[Before-and-after change records]
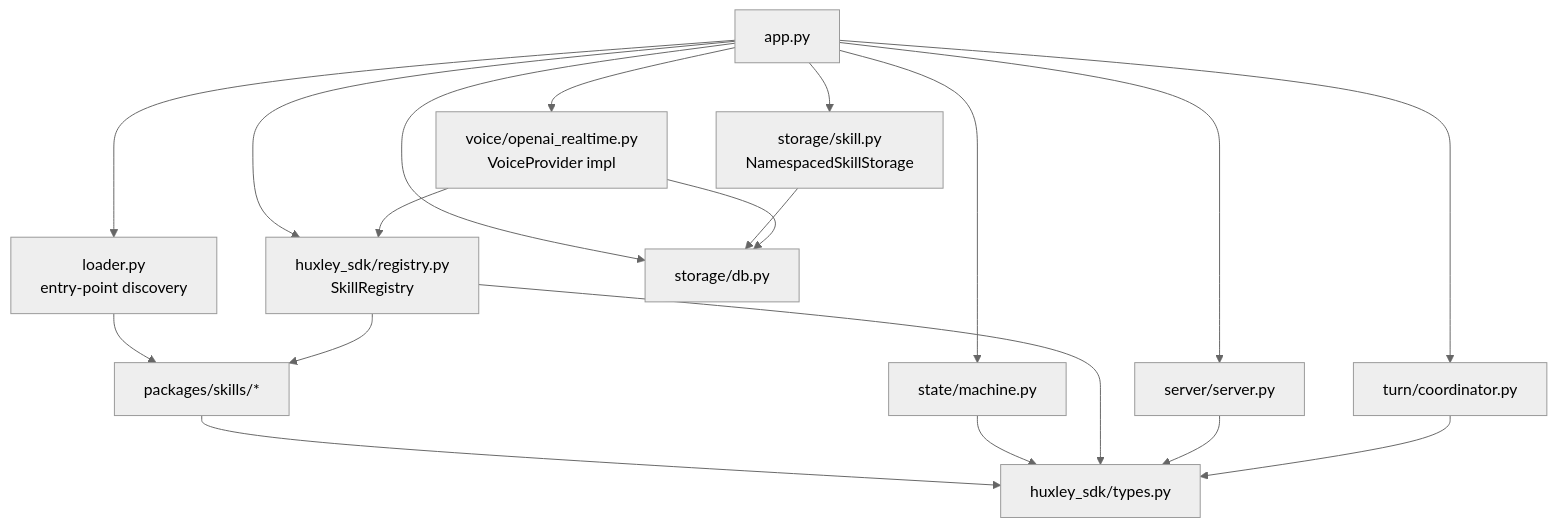
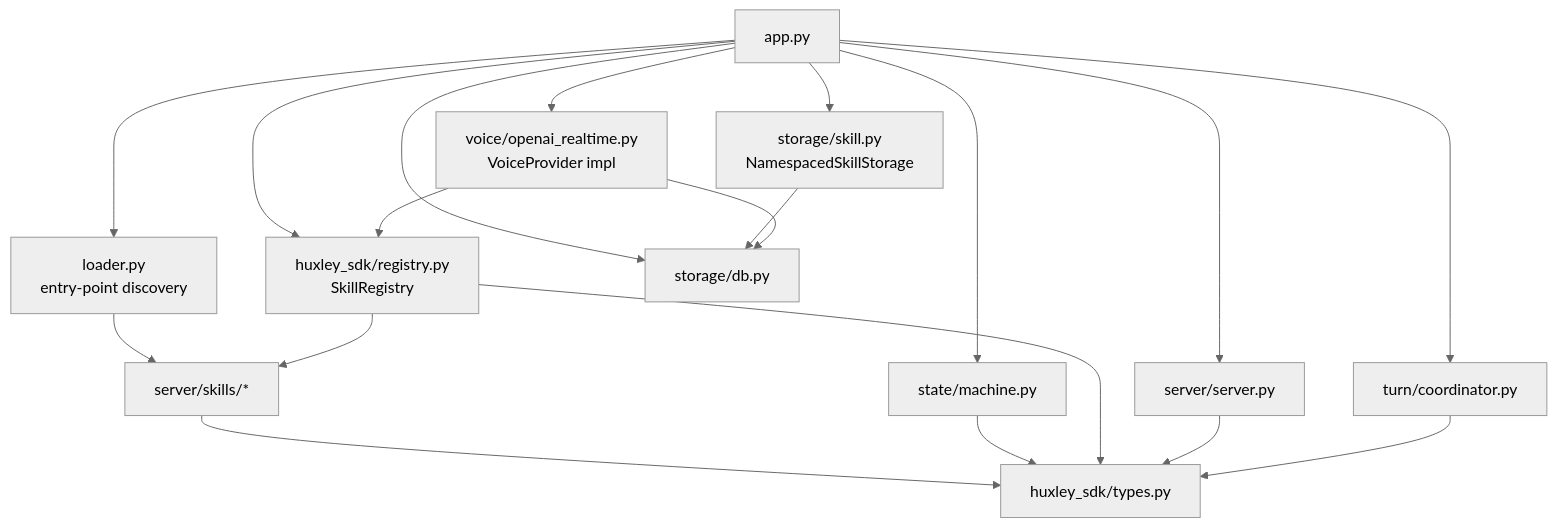
One commit to ma-r-s/Huxley changed the fifth of 5 diagrams in docs/architecture.md. Above: the diagram before and after it, drawn with Mermaid (neutral theme). The commit also changed other lines of this file and 281 other files, not shown here.

````diff
--- a/docs/architecture.md
+++ b/docs/architecture.md
@@ -265,33 +265,33 @@
 ```mermaid
 flowchart TD
     App[app.py]
     Server[server/server.py]
     Session[voice/openai_realtime.py<br/>VoiceProvider impl]
     Coord[turn/coordinator.py]
     Loader[loader.py<br/>entry-point discovery]
     Registry[huxley_sdk/registry.py<br/>SkillRegistry]
-    Skills[packages/skills/*]
+    Skills[server/skills/*]
     State[state/machine.py]
     Storage[storage/db.py]
     NSStorage[storage/skill.py<br/>NamespacedSkillStorage]
     Types[huxley_sdk/types.py]
 
     App --> Server
     App --> Session
     App --> Coord
     App --> Loader
     App --> Registry
     App --> State
     App --> Storage
     App --> NSStorage
     Loader --> Skills
     Registry --> Skills
     NSStorage --> Storage
     Skills --> Types
     Session --> Registry
     Session --> Storage
     State --> Types
     Registry --> Types
     Server --> Types
     Coord --> Types
 ```
````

— Exercise prompt —
Retype the data shown above exactly, excluding any picture it contains.

— Answer to this problem —
One commit to ma-r-s/Huxley changed the fifth of 5 diagrams in docs/architecture.md. Above: the diagram before and after it, drawn with Mermaid (neutral theme). The commit also changed other lines of this file and 281 other files, not shown here.

````diff
--- a/docs/architecture.md
+++ b/docs/architecture.md
@@ -265,33 +265,33 @@
 ```mermaid
 flowchart TD
     App[app.py]
     Server[server/server.py]
     Session[voice/openai_realtime.py<br/>VoiceProvider impl]
     Coord[turn/coordinator.py]
     Loader[loader.py<br/>entry-point discovery]
     Registry[huxley_sdk/registry.py<br/>SkillRegistry]
-    Skills[packages/skills/*]
+    Skills[server/skills/*]
     State[state/machine.py]
     Storage[storage/db.py]
     NSStorage[storage/skill.py<br/>NamespacedSkillStorage]
     Types[huxley_sdk/types.py]
 
     App --> Server
     App --> Session
     App --> Coord
     App --> Loader
     App --> Registry
     App --> State
     App --> Storage
     App --> NSStorage
     Loader --> Skills
     Registry --> Skills
     NSStorage --> Storage
     Skills --> Types
     Session --> Registry
     Session --> Storage
     State --> Types
     Registry --> Types
     Server --> Types
     Coord --> Types
 ```
````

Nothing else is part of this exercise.